WHAT YOU HAVE TO DO = Gather, from the data below, each line in which the word "repo" occurs.

[Code change snippets]
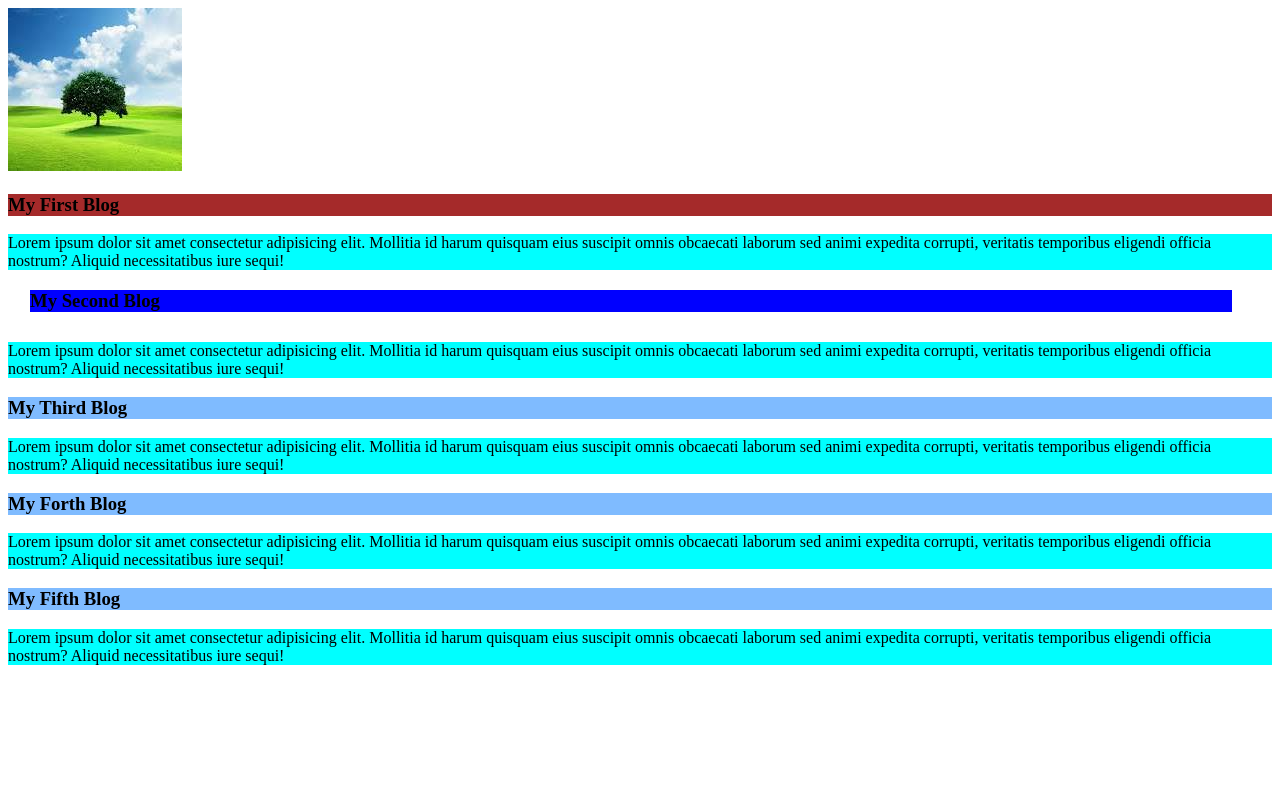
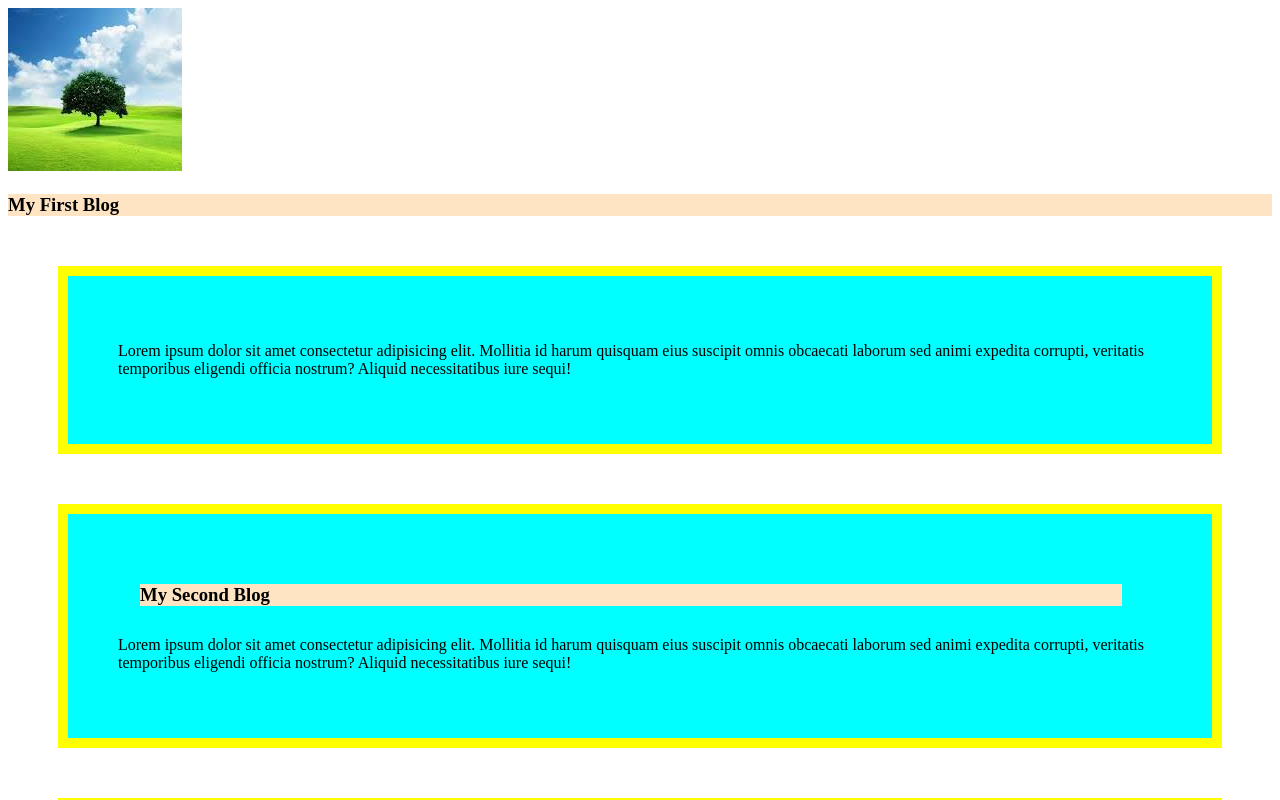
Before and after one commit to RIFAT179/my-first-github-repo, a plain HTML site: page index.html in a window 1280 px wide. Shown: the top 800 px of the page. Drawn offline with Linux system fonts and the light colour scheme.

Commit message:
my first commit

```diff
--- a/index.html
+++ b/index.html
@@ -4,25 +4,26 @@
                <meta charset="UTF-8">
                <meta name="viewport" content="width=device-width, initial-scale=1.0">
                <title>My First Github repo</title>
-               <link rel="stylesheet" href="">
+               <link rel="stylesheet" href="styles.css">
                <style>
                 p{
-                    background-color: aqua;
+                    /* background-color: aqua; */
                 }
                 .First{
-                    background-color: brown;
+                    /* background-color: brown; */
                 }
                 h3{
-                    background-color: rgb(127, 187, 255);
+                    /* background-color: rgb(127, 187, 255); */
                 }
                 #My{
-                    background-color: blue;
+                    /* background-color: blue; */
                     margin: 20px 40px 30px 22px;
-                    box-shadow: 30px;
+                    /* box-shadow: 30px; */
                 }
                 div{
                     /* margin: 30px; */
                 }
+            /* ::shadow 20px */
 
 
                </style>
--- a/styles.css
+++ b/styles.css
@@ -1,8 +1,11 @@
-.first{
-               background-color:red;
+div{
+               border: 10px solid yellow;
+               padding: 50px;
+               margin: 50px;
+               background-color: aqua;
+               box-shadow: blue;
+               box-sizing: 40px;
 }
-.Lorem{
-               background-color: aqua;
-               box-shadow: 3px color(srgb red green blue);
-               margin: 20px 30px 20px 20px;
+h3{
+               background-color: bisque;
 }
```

TASK RESPONSE =
Before and after one commit to RIFAT179/my-first-github-repo, a plain HTML site: page index.html in a window 1280 px wide. Shown: the top 800 px of the page. Drawn offline with Linux system fonts and the light colour scheme.
                <title>My First Github repo</title>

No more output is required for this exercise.